Saturday, October 1, 2005

O'Brien's Desk: Review

Reviewed by Keri Minehart

O'Brien's Desk is the debut novel by author Ona Russell. Some of the issues addressed in the book—political corruption, drug addiction, anti-Semitism and homophobia—could easily be ripped from today’s headlines, but when Russell read of them, the newspapers they came from were anything but current. The clippings she pored over were from the 1920s, hidden for more than 70 years in a dusty pile of scrapbooks. These articles—chronicling the life of O’Brien O’Donnell, a highly public yet secretive judge—became the foundation for Russell’s first historical mystery, O’Brien’s Desk, hailed by NPR’s Richard Lederer as “terrific” and “riveting” and by novelist Anne Perry as “an intriguing and thoroughly researched story that gives us insight into the moral dilemmas of 20th Century America.”
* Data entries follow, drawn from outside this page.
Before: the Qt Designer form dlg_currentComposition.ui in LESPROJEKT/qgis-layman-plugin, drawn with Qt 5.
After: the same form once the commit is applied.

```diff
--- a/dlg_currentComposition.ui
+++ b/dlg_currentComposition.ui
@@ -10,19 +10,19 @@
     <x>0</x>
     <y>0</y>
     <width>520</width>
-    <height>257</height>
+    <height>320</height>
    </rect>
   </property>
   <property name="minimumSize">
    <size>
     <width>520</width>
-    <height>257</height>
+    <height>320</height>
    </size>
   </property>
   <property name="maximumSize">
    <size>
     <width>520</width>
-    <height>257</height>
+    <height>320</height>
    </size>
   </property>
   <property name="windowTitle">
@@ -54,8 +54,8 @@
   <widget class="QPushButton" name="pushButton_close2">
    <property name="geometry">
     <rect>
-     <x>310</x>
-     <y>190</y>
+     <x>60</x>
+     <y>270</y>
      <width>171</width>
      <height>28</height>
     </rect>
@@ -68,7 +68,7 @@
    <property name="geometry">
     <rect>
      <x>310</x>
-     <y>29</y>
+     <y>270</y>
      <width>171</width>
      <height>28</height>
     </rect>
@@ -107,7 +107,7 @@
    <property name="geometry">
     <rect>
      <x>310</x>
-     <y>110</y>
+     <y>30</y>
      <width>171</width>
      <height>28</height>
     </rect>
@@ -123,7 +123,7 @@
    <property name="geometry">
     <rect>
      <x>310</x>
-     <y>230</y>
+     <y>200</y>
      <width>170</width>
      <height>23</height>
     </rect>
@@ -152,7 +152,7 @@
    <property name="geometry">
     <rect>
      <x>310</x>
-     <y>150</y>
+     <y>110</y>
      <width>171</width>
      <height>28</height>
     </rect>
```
The year is 1923, and O’Brien O’Donnell, called Obee by his friends, is a well-loved judge in Toledo, Ohio. His progressive politics and humanitarian strides make him one of Ohio’s most admired figures. At 59, he has recently married and become a father for the first time. Soon after the birth of his daughter, Obee receives a chilling blackmail letter that takes him to the brink of insanity. From his hospital bed, he turns to his trusted colleague, Sarah Kaufman (who was also a real person), for help. Sarah is a woman ahead of her time—a single, Jewish, career woman of exceptional intelligence and strength. She is eager to stop the blackmailer from ruining Obee’s chances for re-election and launches an investigation to clear his name. In doing so, she risks her own life to save his.

An interesting note about O’Brien’s Desk is that the real-life O'Brien O'Donnell was Russell's grandfather-in-law. When her mother-in-law passed away, she came across O’Donnell’s scrapbooks, and she began work on her first novel based on information she gained from them. The scrapbooks weren’t her only source however; Russell did meticulous research to make the story more authentic.

Equal parts rich history lesson and can’t-set-down mystery, this novel has already left a wake of enthusiastic readers in its path. Many of them are eagerly anticipating Russell’s next novel in the series, set during the Scopes “Monkey” trial, also with Sarah Kaufman as the heroine. Russell's attention to detail, especially in describing 1920s Ohio and its political climate, add to the quality of the novel. O'Brien's Desk would be a great read for any fan of historical fiction.

More information about this book:
Sunstone Press, April 2004